◆ PROBLEM TO SOLVE:
Filter the records below down to lines containing "demand".

Top of EXERCISE DATA

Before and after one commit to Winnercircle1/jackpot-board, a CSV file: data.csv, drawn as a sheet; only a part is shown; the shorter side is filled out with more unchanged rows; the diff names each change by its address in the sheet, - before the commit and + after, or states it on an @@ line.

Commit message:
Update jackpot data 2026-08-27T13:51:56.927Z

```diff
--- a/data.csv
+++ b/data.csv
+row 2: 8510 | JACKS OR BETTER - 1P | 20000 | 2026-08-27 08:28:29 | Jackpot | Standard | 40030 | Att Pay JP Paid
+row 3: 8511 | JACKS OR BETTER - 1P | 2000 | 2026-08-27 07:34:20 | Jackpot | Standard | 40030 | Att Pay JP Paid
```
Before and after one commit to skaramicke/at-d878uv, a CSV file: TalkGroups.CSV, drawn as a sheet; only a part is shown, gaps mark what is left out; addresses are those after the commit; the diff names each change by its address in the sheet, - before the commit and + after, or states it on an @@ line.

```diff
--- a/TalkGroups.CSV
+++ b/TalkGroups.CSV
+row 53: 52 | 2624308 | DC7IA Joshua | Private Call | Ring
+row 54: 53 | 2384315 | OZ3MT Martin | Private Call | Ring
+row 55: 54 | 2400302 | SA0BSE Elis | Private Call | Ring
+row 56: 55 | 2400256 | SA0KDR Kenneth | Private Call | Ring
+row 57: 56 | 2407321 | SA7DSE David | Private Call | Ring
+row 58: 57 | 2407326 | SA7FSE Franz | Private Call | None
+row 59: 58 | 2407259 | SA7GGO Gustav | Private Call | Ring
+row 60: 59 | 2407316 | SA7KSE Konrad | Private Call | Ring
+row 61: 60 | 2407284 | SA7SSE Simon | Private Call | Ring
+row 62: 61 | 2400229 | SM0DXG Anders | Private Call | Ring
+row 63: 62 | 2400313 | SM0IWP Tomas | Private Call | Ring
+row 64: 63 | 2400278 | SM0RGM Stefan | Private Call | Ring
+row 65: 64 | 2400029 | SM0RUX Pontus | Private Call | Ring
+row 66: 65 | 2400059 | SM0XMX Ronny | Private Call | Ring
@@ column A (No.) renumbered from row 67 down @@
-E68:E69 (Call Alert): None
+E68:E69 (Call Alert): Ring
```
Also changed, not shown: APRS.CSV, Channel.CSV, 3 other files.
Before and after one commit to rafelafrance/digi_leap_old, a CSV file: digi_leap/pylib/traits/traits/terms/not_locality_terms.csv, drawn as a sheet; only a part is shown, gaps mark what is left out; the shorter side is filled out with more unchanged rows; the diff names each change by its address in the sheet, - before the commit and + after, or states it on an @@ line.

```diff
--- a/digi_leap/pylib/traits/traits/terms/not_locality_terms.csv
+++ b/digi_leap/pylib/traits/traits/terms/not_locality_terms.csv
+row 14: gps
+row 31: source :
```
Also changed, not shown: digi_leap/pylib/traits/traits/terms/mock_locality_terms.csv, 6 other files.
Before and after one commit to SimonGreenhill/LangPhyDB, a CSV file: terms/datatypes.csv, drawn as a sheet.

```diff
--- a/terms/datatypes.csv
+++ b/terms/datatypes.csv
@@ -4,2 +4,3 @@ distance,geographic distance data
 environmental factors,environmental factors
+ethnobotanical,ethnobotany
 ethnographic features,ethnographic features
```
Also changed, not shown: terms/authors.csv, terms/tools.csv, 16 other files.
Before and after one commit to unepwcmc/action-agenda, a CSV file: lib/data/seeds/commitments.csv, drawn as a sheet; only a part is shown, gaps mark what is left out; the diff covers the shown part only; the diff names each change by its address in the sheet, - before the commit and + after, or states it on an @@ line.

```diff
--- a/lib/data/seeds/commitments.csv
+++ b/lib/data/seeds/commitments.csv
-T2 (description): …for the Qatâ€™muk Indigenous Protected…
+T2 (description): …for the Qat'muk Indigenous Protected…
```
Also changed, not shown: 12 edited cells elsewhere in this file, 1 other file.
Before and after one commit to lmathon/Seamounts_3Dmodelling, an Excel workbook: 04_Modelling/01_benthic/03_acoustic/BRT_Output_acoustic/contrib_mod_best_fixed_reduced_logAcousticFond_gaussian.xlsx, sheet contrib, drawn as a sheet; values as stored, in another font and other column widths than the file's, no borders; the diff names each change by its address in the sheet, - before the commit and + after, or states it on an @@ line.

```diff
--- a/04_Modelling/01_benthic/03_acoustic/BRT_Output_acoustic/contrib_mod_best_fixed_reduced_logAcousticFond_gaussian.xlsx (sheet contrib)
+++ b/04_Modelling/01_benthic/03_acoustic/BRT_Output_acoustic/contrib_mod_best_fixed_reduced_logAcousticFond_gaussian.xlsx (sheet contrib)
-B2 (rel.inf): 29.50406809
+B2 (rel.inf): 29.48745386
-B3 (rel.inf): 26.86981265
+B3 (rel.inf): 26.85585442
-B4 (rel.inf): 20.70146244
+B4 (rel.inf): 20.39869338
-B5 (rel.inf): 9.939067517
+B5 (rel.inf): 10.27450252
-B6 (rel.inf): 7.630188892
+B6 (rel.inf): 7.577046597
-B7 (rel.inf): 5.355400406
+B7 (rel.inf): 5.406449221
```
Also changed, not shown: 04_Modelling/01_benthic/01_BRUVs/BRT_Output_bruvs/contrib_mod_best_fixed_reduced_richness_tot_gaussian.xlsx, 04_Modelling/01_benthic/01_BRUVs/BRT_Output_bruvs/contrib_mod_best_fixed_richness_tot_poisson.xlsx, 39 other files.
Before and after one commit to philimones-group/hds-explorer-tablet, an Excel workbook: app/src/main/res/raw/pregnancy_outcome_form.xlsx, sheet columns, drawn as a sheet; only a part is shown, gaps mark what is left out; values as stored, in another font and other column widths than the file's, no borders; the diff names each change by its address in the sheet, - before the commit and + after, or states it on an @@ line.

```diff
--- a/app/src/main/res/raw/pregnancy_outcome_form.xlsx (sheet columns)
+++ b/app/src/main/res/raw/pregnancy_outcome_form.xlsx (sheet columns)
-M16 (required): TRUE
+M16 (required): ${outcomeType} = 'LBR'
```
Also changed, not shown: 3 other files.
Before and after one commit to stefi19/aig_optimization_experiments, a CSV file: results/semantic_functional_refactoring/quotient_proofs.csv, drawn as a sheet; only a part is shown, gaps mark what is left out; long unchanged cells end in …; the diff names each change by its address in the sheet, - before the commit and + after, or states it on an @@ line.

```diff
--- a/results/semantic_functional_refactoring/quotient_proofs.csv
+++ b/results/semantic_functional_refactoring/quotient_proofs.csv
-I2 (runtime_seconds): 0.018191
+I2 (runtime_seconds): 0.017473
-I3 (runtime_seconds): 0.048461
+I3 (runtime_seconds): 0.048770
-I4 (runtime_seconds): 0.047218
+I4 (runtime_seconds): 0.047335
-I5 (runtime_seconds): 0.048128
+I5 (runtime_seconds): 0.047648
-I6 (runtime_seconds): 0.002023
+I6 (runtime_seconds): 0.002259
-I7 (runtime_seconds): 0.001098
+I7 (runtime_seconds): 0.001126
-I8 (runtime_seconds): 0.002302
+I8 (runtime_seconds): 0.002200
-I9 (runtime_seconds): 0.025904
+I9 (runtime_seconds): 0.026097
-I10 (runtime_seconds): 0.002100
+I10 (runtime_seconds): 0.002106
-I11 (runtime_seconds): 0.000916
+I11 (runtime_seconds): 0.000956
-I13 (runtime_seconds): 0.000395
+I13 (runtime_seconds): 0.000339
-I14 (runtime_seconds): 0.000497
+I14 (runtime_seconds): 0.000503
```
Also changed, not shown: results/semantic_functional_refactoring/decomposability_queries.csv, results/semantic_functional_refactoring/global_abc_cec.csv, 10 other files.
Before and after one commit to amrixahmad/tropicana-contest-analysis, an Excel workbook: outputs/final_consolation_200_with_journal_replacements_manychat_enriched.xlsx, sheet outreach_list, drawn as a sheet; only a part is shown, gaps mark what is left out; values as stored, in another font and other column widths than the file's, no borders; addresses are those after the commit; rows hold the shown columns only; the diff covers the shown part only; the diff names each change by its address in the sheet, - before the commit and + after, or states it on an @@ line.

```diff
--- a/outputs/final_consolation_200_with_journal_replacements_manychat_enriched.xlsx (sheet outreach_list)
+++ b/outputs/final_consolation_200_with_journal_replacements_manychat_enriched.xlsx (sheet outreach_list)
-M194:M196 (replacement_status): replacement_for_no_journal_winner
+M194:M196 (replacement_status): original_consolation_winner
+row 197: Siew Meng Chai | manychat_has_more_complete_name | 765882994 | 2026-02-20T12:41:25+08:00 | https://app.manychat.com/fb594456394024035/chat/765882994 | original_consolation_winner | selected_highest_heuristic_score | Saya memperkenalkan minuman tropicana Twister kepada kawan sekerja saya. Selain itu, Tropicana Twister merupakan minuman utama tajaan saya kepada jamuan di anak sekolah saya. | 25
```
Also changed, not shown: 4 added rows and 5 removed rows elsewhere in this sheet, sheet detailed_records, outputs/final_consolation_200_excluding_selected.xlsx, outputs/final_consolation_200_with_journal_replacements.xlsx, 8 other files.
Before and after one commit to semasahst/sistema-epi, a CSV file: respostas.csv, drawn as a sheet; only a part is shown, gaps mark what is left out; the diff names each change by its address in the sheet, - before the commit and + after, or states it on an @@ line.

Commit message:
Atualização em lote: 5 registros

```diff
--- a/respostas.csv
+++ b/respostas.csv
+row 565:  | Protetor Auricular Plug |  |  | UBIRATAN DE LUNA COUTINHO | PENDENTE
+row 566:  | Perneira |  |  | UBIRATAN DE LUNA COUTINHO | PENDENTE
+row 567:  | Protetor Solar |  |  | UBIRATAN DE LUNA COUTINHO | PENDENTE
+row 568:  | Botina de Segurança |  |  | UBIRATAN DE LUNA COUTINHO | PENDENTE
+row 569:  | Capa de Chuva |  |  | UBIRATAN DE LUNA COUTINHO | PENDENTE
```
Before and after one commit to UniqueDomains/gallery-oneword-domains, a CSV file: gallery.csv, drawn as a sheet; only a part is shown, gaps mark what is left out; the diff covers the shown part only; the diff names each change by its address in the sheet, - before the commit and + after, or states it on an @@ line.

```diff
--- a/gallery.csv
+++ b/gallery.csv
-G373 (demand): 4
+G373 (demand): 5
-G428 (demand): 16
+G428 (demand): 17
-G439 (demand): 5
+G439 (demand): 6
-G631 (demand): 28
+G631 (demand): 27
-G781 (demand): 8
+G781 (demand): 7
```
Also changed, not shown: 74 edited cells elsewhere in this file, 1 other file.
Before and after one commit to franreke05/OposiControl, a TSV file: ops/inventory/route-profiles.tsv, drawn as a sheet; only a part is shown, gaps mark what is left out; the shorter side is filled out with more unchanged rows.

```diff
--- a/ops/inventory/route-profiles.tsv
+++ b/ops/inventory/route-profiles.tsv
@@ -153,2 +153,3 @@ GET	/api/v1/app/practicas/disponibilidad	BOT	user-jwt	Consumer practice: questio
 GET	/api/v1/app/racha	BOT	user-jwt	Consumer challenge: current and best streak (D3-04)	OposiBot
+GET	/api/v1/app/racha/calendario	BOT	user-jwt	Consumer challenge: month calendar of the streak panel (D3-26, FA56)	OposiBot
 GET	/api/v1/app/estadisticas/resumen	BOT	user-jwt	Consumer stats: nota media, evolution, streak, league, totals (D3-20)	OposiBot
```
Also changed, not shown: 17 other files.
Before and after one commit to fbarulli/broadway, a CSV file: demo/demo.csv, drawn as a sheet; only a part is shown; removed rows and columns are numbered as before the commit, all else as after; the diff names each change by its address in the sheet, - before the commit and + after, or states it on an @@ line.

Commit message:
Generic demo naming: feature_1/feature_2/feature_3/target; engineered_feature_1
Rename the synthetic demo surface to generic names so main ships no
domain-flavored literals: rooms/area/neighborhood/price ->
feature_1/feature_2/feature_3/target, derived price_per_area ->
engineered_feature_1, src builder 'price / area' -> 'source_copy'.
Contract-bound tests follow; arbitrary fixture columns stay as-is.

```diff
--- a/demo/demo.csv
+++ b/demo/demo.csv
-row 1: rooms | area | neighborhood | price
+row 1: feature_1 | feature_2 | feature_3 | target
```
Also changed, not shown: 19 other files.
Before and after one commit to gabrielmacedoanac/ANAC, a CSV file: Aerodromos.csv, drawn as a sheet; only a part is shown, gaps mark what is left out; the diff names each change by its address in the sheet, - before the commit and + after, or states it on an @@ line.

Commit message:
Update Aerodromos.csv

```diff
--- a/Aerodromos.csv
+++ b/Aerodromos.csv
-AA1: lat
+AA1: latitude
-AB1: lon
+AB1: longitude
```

Bottom of EXERCISE DATA

◆ ANSWER SECTION:
-G373 (demand): 4
+G373 (demand): 5
-G428 (demand): 16
+G428 (demand): 17
-G439 (demand): 5
+G439 (demand): 6
-G631 (demand): 28
+G631 (demand): 27
-G781 (demand): 8
+G781 (demand): 7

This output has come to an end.